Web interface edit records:
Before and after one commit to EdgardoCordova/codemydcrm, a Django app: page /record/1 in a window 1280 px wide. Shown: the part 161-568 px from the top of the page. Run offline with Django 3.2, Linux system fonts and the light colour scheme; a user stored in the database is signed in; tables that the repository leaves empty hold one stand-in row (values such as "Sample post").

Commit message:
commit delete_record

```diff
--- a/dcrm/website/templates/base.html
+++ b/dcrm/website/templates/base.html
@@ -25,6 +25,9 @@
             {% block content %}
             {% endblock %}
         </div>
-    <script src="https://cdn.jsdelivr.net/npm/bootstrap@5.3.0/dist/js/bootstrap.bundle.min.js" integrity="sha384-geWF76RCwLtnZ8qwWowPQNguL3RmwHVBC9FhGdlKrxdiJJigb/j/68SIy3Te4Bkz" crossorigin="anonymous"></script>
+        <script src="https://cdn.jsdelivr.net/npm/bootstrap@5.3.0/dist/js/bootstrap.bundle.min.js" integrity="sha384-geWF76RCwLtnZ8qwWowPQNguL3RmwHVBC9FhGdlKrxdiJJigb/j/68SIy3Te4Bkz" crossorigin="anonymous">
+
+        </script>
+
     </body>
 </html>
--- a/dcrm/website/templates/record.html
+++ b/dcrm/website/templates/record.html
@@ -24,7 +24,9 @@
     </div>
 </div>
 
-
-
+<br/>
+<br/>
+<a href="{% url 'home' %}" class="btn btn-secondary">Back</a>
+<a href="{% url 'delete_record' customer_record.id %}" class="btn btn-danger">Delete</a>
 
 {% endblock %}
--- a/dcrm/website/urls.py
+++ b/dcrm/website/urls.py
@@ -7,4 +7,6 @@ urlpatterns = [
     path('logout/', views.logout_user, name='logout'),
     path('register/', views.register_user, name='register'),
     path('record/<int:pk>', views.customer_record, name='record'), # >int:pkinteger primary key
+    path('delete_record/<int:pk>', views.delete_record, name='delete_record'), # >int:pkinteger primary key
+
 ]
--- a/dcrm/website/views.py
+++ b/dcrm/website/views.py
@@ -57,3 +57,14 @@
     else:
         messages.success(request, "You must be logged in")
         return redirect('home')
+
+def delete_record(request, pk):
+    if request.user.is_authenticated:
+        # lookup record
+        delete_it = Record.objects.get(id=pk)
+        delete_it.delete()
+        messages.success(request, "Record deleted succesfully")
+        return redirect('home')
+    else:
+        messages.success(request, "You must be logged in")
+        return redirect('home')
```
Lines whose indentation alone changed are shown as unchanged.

About this exercise: When a line of the data holds the string "script", pick it out and copy it.

Solution to this problem:
-    <script src="https://cdn.jsdelivr.net/npm/bootstrap@5.3.0/dist/js/bootstrap.bundle.min.js" integrity="sha384-geWF76RCwLtnZ8qwWowPQNguL3RmwHVBC9FhGdlKrxdiJJigb/j/68SIy3Te4Bkz" crossorigin="anonymous"></script>
+        <script src="https://cdn.jsdelivr.net/npm/bootstrap@5.3.0/dist/js/bootstrap.bundle.min.js" integrity="sha384-geWF76RCwLtnZ8qwWowPQNguL3RmwHVBC9FhGdlKrxdiJJigb/j/68SIy3Te4Bkz" crossorigin="anonymous">
+        </script>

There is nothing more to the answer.